It's amazing how wide the range of development is. Our daughter was
speaking in complete sentences by the time she was 18 months. One of our sons,
on the other hand, spoke fewer than a dozen words at age 3, although he
understood everything. But he taught himself to read well before kindergarten.
Now, both of them now are successful young adults.
I think if parents, especially mothers, have concerns with this with their
child, they should do something about it. Mother's intuition or percsption
on such things are usually correct and doctors and professionals would do well
to listen carefully to the parent's concerns. Parents with purpose is a
good thing to look up on the internet.
My nearly-three-year-old doesn't seem to be -quite- where she ought to be,
speech-wise. Though she knows and understands dozens of words, she cannot
pronounce any consonants except bilabials (b, p, m) and a couple of dentals (d,
n).She babbles to me, her books, and her toys constantly, but
it's still a struggle to interpret what she's saying.She
has an older sister who frequently speaks for her, and my two-year-old is very
much a tomboy, so I wonder if maybe she's just a late bloomer. On the other

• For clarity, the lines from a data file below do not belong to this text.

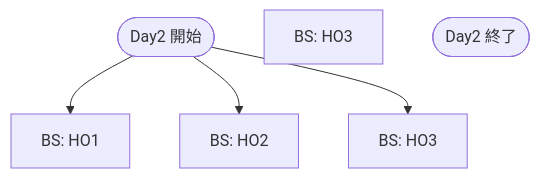
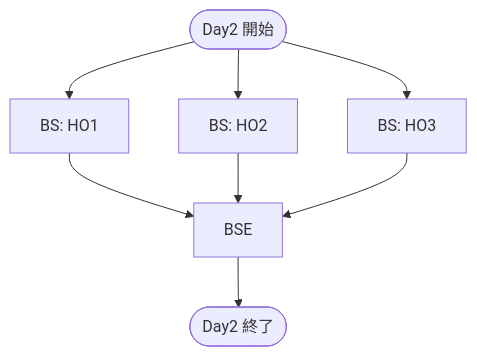
The second of 2 diagrams in specs/routing.md (KarasuTatehi/last-resort-disturbance), drawn with Mermaid before and after one commit. The commit also changed other lines of this file, not shown here.

Commit message:
specs/routing.md updated from https://stackedit.io/

````diff
--- a/specs/routing.md
+++ b/specs/routing.md
@@ -32,10 +34,14 @@
 ```mermaid
 flowchart TD
 D2S([Day2 開始])
 HO1-D2-BS["BS: HO1"]
 HO2-D2-BS["BS: HO2"]
 HO3-D2-BS["BS: HO3"]
-D2-BSE["BS: HO3"]
+D2-BSE["BSE"]
 D2E([Day2 終了])
-D2S --> HO1-D2-BS & HO2-D2-BS & HO3-D2-BS
+
+D2S -->
+HO1-D2-BS & HO2-D2-BS & HO3-D2-BS -->
+D2-BSE -->
+D2E
 ```
````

hand, three of my husband's siblings and two of mine required speech
therapy, and three close relations (two siblings and nephew) have
Asperger's Syndrome (now labeled as higher-functioning autism).Just to err on the side of caution, I think I'll have a pediatric
audiologist/speech pathologist see my daughter, just to rule out any medical
problems. Hopefully my daughter will hit her stride and things will be fine--the
easiest and least expensive route--but we'll do whatever needs to be done.